The sixth and final episode of the season for ESPN’s “30 for 30” series will focus on the legendary two-sport professional athlete Bo Jackson.
“You Don’t Know Bo,” premiering Dec. 8 at 9 p.m., will focus on the man behind the Heisman Trophy, the 2,782 rushing yards and the 500-foot home runs bombs that made him one of the most celebrated sportsmen of the our time.
“People refer to him as potentially the greatest athlete who ever lived, and he somehow captured our imaginations in a way that nobody else has and part of that is the brevity of his career,” says the film’s director Michael Bonfiglio.
Bo, the Auburn alum from Bessemer, Ala., began his pro career as an outfielder for the Kansas City Royals in 1986, the same year he was drafted by the Los Angeles Raiders for his first professional gridiron start the following year.
During the 1990 NFL playoffs however, Bo suffered a hip injury that led to the end of his NFL career after just three years.
Following surgery and rehabilitation, it was discovered that Jackson had avascular necrosis, a condition caused by decreased blood supply to the head of his left femur. It required that Bos hip be replaced. But, he was able to return to baseball in 1993 as a member of the Chicago White Sox after the Royals released him.
He famously hit a home run on his first swing for Chicago against the New York Yankees, and went on to crack 16 more. In 1994, he signed with the California Angels as a free agent for one last season, where he hit another 13 home runs before retiring during the strike.
“We kind of can fill in the blanks a little bit as to what he could have been, but at the same time we still have this amazing footage of him doing these sort of gravity-defying and physics-defying acts that really sort of captured everybody’s imagination, not to mention the whole gigantic Nike marketing campaign that elevated him beyond being just a sports figure. So this film’s going to really explore mythmaking and heroes and Bo himself.”

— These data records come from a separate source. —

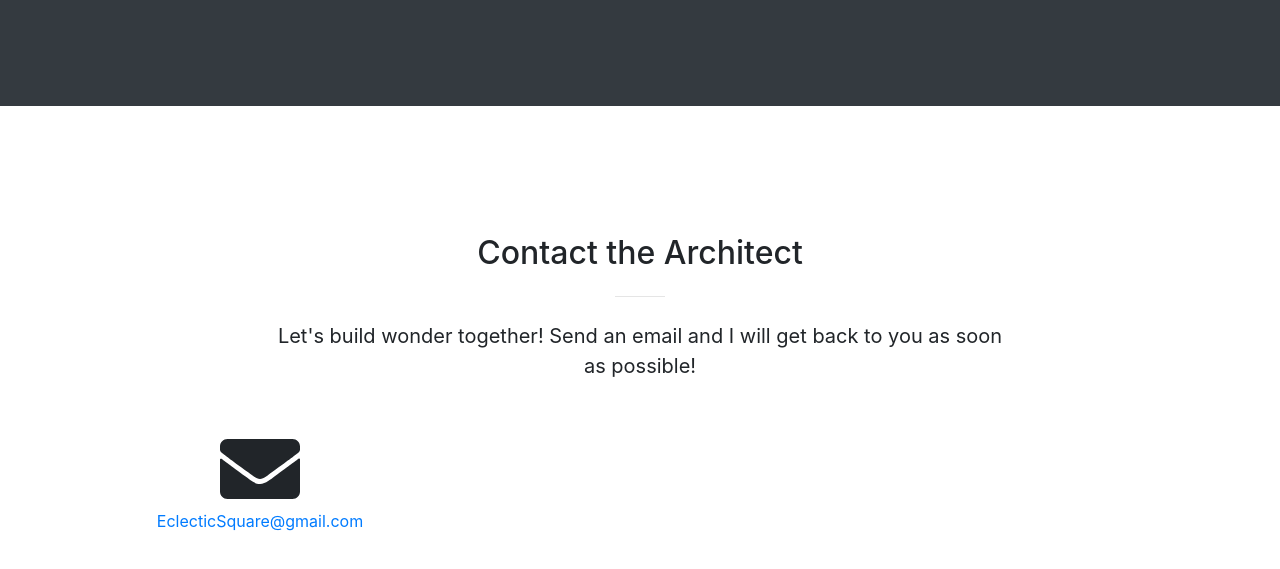
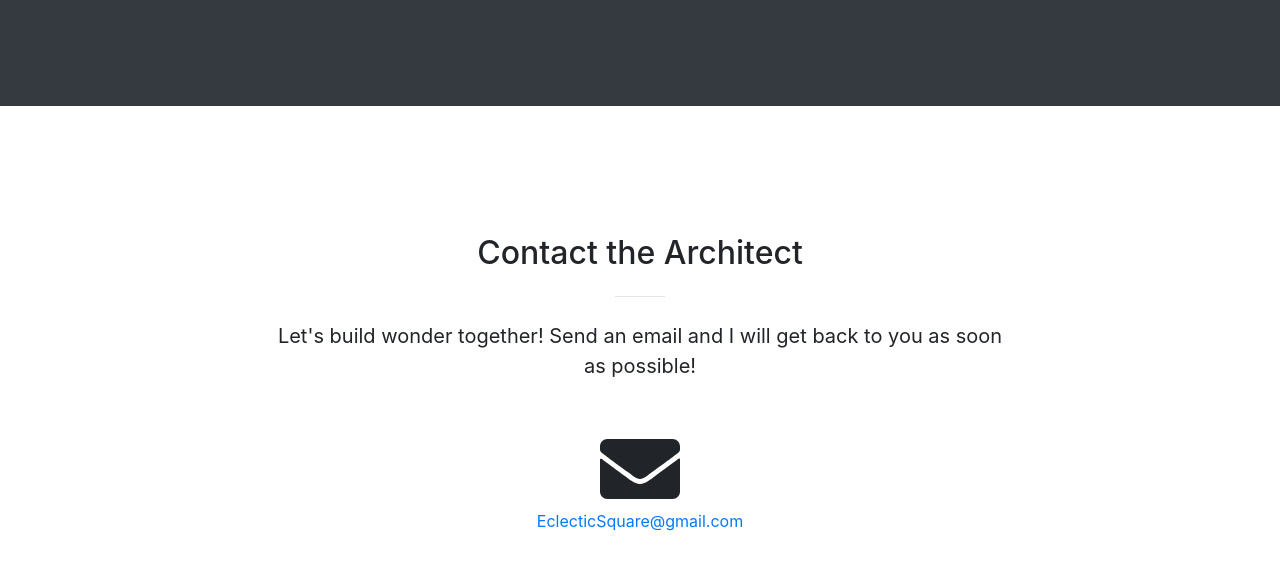
Before and after one commit to EclecticSquare/TBrysonPortfolioArchitect, a website with bundled scripts: page index.html in a window 1280 px wide. Shown: the part 3749-4318 px from the top of the page. Built offline with nearby package versions, Linux system fonts and the light colour scheme; a script that the page names is missing; files whose address does not match are found by name.

Commit message:
updated contact

```diff
--- a/index.html
+++ b/index.html
@@ -281,13 +281,13 @@
             <p class="mb-5"   style="font-size: 2.5vh">Let's build wonder together! Send an email and I will get back to you as soon as possible!</p>
           </div>
         </div>
-        <div class="row">
-          <div class="col-lg-4 mr-auto text-center">
-              <i class="fas fa-envelope text-center" style="font-size: 10vh; margin: auto"></i>
+
+          <div class="text-center">
+              <i class="fas fa-envelope" style="font-size: 10vh; margin: auto"></i>
             <p>
               <a href="mailto:your-email@your-domain.com"  style="font-size: 2vh">EclecticSquare@gmail.com</a>
             </p>
-          </div>
+
         </div>
       </div>
     </section>
```
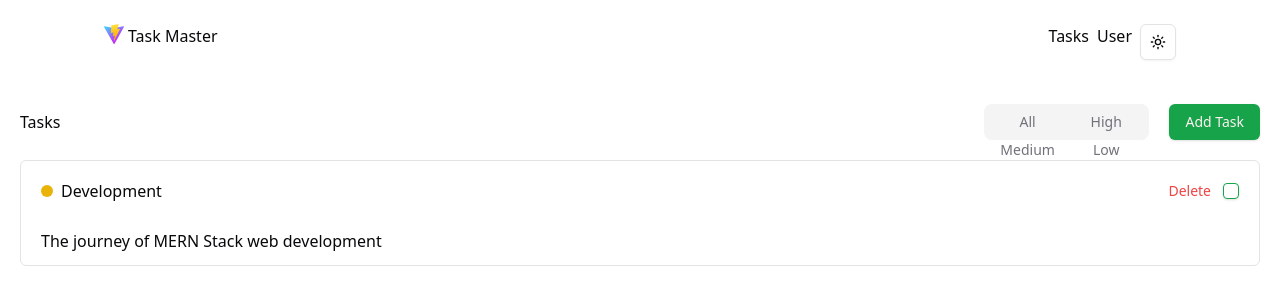
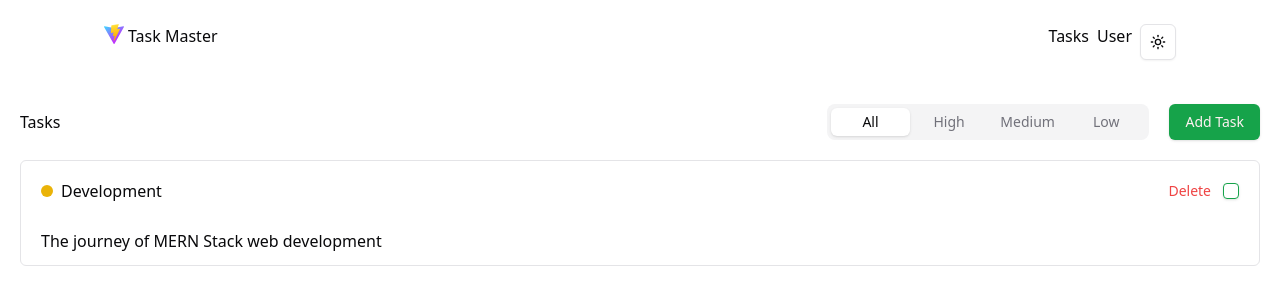
Before and after one commit to shahidulllah/Task-master-with-redux, a React (Vite) app: page / in a window 1280 px wide. Shown: the top 304 px of the page. Built offline with nearby package versions, Linux system fonts and the light colour scheme.

Commit message:
fn modify

```diff
--- a/src/pages/Tasks.tsx
+++ b/src/pages/Tasks.tsx
@@ -13,8 +13,8 @@ const Tasks = () => {
       <div className="flex justify-end items-center gap-5">
         <h1 className="mr-auto">Tasks</h1>
 
-        <Tabs>
-          <TabsList className="grid w-full grid-cols-2">
+        <Tabs defaultValue="all">
+          <TabsList className="grid w-full grid-cols-4">
             <TabsTrigger value="all">All</TabsTrigger>
             <TabsTrigger value="high">High</TabsTrigger>
             <TabsTrigger value="medium">Medium</TabsTrigger>
```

Jackson has famously kept the media at bay throughout his career, but Bonfiglio bets his film “has the most candid material with him that anybody’s ever captured.”